October 2016 Issue
What could a Trump or Clinton presidency mean for the food industry? We attempt to answer that – without name-calling or locker-room talk – in our October cover story (with an online sidebar about the third-party candidates).
If you've grown weary of the presidential race, it's time for lunch – a product development story examines how to develop products for that changing meal category. Our Plant Operations section looks at worker safety. We also reveal our Green Plant of the Year: Clif Bar's sparkling (and Earth-friendly) new plant in Twin Falls, Idaho. And our Wellness Foods section looks at the explosion in plant sources of protein.
Plus our regular departments look at the past month's new retail products, food safety, news, etc.
A cultural rebirth and rebounding economy make this South American gem worth considering.
Deciding between the status quo and the risks – and potential windfalls – of company-changing innovation.
Building strong and healthy bones during childhood and adolescence is critical to bone health.
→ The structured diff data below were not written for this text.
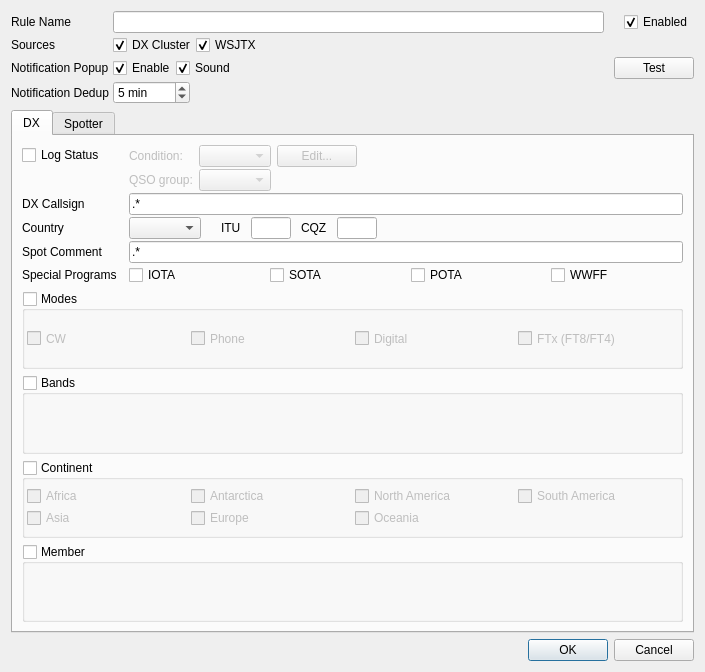
Qt form ui/AlertRuleDetail.ui (foldynl/QLog) before a commit.
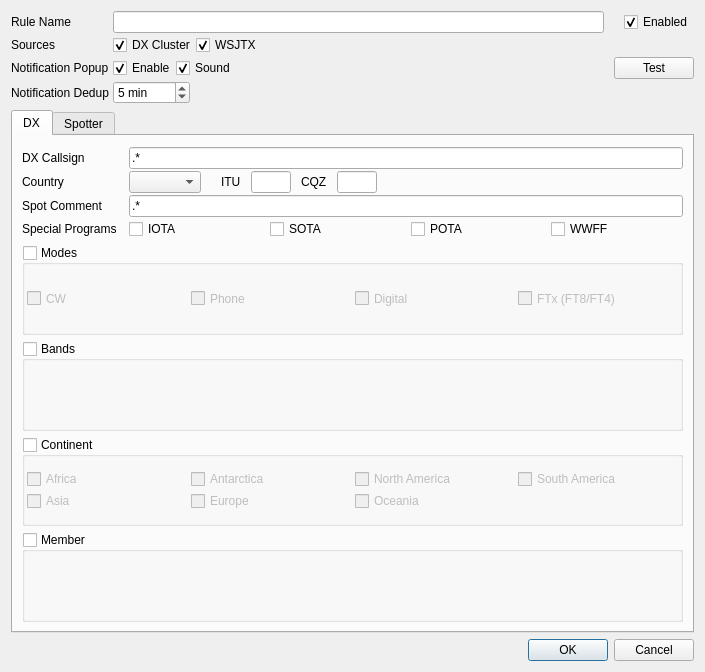
The same form after that commit. Custom widgets are drawn as their Qt base class.

Commit message: DXC WSJTX: Reworked DXCC Status filter setting

Diff of the .ui file:
```diff
--- a/ui/AlertRuleDetail.ui
+++ b/ui/AlertRuleDetail.ui
@@ -241,94 +241,8 @@
          <property name="verticalSpacing">
           <number>2</number>
          </property>
-         <item row="0" column="0">
-          <widget class="QCheckBox" name="logStatusCheckBox">
-           <property name="toolTip">
-            <string>Restrict this rule by DXCC progress in the log. When disabled, log status is ignored.</string>
-           </property>
-           <property name="text">
-            <string>Log Status</string>
-           </property>
-          </widget>
-         </item>
-         <item row="0" column="1">
-          <layout class="QGridLayout" name="logStatusLayout">
-           <property name="horizontalSpacing">
-            <number>6</number>
-           </property>
-           <property name="verticalSpacing">
-            <number>2</number>
-           </property>
-           <item row="0" column="0">
-            <widget class="QLabel" name="dxAlertGoalLabel">
-             <property name="enabled">
-              <bool>false</bool>
-             </property>
-             <property name="text">
-              <string>Condition:</string>
-             </property>
-            </widget>
-           </item>
-           <item row="0" column="1">
-            <widget class="QComboBox" name="dxAlertGoalCombo">
-             <property name="enabled">
-              <bool>false</bool>
-             </property>
-             <property name="sizeAdjustPolicy">
-              <enum>QComboBox::AdjustToContents</enum>
-             </property>
-            </widget>
-           </item>
-           <item row="1" column="0">
-            <widget class="QLabel" name="dxAlertContextLabel">
-             <property name="enabled">
-              <bool>false</bool>
-             </property>
-             <property name="toolTip">
-              <string>Defines the band and mode grouping used to evaluate the DXCC condition.</string>
-             </property>
-             <property name="text">
-              <string>QSO group:</string>
-             </property>
-            </widget>
-           </item>
-           <item row="1" column="1">
-            <widget class="QComboBox" name="dxAlertContextCombo">
-             <property name="enabled">
-              <bool>false</bool>
-             </property>
-             <property name="sizeAdjustPolicy">
-              <enum>QComboBox::AdjustToContents</enum>
-             </property>
-            </widget>
-           </item>
-           <item row="0" column="2">
-            <widget class="QPushButton" name="editLogStatusButton">
-             <property name="enabled">
-              <bool>false</bool>
-             </property>
-             <property name="toolTip">
-              <string>Select individual DXCC statuses</string>
-             </property>
-             <property name="text">
-              <string>Edit...</string>
-             </property>
-            </widget>
-           </item>
-           <item row="0" column="3" rowspan="2">
-            <spacer name="logStatusSpacer">
-             <property name="orientation">
-              <enum>Qt::Horizontal</enum>
-             </property>
-             <property name="sizeHint" stdset="0">
-              <size>
-               <width>40</width>
-               <height>20</height>
-              </size>
-             </property>
-            </spacer>
-           </item>
-          </layout>
+         <item row="0" column="0" colspan="2">
+          <widget class="DxccLogStatusWidget" name="logStatusWidget"/>
          </item>
          <item row="1" column="0">
           <widget class="QLabel" name="dxCallsignLabel">
@@ -983,6 +897,11 @@
    <extends>QComboBox</extends>
    <header>ui/component/SmartSearchBox.h</header>
   </customwidget>
+  <customwidget>
+   <class>DxccLogStatusWidget</class>
+   <extends>QWidget</extends>
+   <header>ui/component/DxccLogStatusWidget.h</header>
+  </customwidget>
  </customwidgets>
  <tabstops>
   <tabstop>ruleNameEdit</tabstop>
```
Left out of the diff: 136 changed lines with no effect on the pictures. The commit also changes 33 other files.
But slowing bone loss and strengthening bones might be easier than you think.
Where Trump and Clinton stand on food safety, regulations, trade, immigration and agriculture.
'Generally recognized as safe' process is largely unchanged from 19-year-old original rule.
See what we've hatched for October by coming up with a clever caption for our cartoon.
Outsourcing some product development and R&D projects offers added flexibility, saves time and money and frees processors to work on other important tasks.
The 2016 Election’s third party candidates may not be as notorious as Trump v. Clinton, but they still bring ideas to the table regarding political issues.
Plenty of penalties are meted out when on-the-job injuries occur, but beyond the penalties, there’s a real upside to a proactive approach that creates a safety culture.
Clif Bar’s products focus on healthy snacking. Its new bakery focuses on the health and well-being of workers, the community and Mother Nature.
Shelf-stable cheese snacks, chemical-free separation and more efficient pigging characterize process improvements in dairy.
Whether it's microwavable bowls or replacement snacking, mid-day meals are changing, but there are opportunities to provide portable, convenient, even grab-and-go items that are not only tasty but healthy.
Plant sources of proteins possess some benefits over animal-sourced ingredients. However, how do they stack up nutritionally?
While the agency and Congress have recognized the concept of medical foods, FDA has been unwilling to create a regulatory framework.
Recent recalls by Tyson, Kellogg and Blue Bell are reminders you can never take food safety for granted.
Studies show manufacturers should focus on product development designed to capture younger kids – and their parents’ – attention.